‘Reconstructive microsurgery could be important in the treatment of infertility’
One topic discussed in relation to the treatment of human infertility is the efficacy of tubal microsurgery for the treatment of Fallopian tube obstruction and its efficacy compared to in vitro fertilisation.
Up until 1980, microsurgery was the only option for treatment of these patients. Later, with the advent of in-vitro fertilisation, for various reasons — not least of which were economic ones — tubal microsurgery became a secondary option. However, the question of its efficacy has now been raised again, especially in view of the fact that the efficacy of IVF appears to have reached its peak; in the United States, for example, the possibility of achieving a pregnancy ranges between 28% and 30% after the first ovarian stimulation cycle.

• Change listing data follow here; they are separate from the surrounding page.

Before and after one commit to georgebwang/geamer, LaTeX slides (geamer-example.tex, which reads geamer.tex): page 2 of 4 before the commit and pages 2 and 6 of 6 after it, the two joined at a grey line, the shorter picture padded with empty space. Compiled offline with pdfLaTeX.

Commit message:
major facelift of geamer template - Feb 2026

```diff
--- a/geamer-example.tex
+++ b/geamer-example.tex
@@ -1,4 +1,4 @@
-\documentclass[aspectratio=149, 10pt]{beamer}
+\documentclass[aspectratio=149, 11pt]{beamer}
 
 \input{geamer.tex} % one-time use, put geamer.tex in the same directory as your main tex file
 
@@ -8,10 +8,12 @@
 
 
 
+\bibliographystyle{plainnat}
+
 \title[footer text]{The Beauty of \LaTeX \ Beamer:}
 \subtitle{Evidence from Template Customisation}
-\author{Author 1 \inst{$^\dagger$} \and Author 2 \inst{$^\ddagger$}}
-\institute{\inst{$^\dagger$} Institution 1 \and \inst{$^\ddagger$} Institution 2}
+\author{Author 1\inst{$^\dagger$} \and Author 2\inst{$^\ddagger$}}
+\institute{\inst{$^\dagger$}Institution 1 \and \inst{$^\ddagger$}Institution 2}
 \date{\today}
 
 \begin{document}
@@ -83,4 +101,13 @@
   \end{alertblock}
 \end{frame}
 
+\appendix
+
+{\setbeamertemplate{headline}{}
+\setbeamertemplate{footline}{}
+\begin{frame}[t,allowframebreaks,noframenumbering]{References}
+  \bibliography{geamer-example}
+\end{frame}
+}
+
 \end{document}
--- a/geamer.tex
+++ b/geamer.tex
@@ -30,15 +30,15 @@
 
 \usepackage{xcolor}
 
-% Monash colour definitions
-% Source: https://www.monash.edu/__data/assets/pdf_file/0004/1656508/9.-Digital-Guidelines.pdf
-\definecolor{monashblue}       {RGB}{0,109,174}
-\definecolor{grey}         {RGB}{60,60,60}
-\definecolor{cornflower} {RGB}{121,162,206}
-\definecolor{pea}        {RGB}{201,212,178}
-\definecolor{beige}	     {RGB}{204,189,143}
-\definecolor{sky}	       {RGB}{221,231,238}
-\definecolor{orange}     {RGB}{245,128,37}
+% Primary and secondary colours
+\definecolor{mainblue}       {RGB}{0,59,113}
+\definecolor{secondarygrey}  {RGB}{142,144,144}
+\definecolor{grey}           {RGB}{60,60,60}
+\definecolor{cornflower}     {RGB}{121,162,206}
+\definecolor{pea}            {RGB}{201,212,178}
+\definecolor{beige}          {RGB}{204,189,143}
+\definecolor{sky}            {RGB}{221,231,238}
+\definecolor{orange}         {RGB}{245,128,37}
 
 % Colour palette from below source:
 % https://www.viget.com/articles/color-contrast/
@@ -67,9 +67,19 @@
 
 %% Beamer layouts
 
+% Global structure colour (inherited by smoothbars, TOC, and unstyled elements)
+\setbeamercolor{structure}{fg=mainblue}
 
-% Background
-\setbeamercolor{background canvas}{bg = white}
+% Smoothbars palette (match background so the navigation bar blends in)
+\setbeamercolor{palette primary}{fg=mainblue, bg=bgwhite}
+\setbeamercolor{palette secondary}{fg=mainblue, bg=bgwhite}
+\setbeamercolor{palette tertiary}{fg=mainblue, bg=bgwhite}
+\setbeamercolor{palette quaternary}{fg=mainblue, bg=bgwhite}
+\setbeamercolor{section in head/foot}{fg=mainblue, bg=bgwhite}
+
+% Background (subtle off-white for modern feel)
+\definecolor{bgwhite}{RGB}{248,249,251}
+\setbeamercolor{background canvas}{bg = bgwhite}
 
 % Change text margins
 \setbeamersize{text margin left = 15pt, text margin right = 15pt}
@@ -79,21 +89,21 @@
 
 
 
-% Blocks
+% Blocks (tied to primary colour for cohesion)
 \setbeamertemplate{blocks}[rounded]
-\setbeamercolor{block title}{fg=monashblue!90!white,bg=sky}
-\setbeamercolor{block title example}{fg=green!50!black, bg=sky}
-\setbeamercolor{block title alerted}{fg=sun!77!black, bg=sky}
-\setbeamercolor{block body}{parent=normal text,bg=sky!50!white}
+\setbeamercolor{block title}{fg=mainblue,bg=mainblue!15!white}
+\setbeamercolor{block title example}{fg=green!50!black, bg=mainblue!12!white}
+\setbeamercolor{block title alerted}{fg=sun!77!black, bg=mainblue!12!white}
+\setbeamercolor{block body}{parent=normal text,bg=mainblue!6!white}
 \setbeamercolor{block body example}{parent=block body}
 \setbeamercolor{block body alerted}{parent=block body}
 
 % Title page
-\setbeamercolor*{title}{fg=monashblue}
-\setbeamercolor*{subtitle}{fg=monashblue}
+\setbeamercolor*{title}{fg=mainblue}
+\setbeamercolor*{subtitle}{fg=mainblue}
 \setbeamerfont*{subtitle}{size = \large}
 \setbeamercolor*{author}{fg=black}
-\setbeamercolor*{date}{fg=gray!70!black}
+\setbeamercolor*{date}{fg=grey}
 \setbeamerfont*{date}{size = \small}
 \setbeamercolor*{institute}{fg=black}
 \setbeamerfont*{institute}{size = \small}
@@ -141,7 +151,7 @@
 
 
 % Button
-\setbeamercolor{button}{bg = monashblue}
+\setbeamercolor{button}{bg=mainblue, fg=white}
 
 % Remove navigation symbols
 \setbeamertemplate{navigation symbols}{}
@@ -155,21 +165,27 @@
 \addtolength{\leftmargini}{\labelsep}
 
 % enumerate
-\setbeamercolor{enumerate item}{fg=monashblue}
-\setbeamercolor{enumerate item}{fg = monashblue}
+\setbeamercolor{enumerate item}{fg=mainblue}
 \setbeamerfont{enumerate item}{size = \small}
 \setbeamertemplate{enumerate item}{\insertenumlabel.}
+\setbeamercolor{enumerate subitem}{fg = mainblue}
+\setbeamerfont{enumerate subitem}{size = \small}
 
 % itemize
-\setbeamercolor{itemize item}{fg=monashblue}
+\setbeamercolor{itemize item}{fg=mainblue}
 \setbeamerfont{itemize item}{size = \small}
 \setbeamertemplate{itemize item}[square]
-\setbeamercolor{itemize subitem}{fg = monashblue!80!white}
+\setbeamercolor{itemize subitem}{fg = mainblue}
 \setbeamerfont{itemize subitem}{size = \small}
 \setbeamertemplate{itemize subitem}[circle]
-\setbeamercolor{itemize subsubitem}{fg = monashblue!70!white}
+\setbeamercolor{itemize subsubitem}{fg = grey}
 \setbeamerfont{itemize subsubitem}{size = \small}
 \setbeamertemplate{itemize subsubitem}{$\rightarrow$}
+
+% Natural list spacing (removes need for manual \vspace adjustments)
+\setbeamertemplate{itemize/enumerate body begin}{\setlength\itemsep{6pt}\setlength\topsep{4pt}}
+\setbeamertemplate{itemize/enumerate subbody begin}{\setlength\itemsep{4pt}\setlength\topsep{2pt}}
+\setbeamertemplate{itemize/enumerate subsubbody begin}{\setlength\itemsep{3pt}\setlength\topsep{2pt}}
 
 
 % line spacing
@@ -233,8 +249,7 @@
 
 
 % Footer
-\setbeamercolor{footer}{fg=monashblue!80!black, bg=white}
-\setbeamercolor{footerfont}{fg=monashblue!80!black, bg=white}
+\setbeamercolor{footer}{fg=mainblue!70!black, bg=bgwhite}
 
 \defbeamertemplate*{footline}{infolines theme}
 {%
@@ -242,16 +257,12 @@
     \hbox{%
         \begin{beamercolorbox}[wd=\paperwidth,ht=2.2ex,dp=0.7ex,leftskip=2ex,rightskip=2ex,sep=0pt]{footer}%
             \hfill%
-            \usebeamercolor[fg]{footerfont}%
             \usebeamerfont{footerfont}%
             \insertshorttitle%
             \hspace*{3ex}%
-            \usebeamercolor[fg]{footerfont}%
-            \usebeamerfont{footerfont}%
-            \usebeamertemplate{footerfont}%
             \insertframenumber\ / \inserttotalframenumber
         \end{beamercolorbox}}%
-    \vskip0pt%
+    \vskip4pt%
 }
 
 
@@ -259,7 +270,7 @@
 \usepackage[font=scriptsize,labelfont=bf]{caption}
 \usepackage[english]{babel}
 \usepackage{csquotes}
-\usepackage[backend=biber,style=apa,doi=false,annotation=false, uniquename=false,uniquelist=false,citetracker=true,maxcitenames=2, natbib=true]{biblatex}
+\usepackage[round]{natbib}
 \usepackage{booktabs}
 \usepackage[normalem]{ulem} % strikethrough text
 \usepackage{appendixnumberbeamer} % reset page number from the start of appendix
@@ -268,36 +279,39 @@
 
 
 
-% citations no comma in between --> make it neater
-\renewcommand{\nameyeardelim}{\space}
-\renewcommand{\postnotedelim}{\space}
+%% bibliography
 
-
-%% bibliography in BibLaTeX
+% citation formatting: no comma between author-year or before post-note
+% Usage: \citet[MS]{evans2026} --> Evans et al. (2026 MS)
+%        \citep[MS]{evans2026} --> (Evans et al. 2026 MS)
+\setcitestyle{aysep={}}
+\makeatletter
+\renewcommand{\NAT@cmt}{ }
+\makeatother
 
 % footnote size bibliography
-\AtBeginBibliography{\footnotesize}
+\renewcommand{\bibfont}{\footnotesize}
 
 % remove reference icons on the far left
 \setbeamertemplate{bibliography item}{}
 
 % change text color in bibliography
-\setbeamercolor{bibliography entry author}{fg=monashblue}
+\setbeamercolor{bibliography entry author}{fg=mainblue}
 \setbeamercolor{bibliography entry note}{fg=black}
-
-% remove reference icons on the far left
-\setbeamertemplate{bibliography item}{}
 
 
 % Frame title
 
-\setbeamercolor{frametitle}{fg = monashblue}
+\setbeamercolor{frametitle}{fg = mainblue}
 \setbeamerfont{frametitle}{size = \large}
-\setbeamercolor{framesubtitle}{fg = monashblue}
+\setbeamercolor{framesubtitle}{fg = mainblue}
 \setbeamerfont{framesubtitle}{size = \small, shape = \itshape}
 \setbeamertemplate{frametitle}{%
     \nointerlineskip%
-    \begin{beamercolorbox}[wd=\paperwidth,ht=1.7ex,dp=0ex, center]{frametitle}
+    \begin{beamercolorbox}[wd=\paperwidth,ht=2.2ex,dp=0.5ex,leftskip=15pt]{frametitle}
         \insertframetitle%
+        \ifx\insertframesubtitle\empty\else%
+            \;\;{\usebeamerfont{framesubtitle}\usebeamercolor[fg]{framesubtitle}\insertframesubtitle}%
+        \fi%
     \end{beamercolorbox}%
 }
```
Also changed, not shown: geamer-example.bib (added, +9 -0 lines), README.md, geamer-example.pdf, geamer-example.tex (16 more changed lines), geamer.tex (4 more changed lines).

After evaluating the different types of tubal problems that can be treated with microsurgery and the different techniques used, the American Society for Reproductive Medicine (read HERE) concluded that reconstructive microsurgery could be important in the treatment of infertility. To this we would like to add the ethical aspect that the use of this microsurgery entails, since it does not present any ethical difficulties, unlike in vitro fertilisation.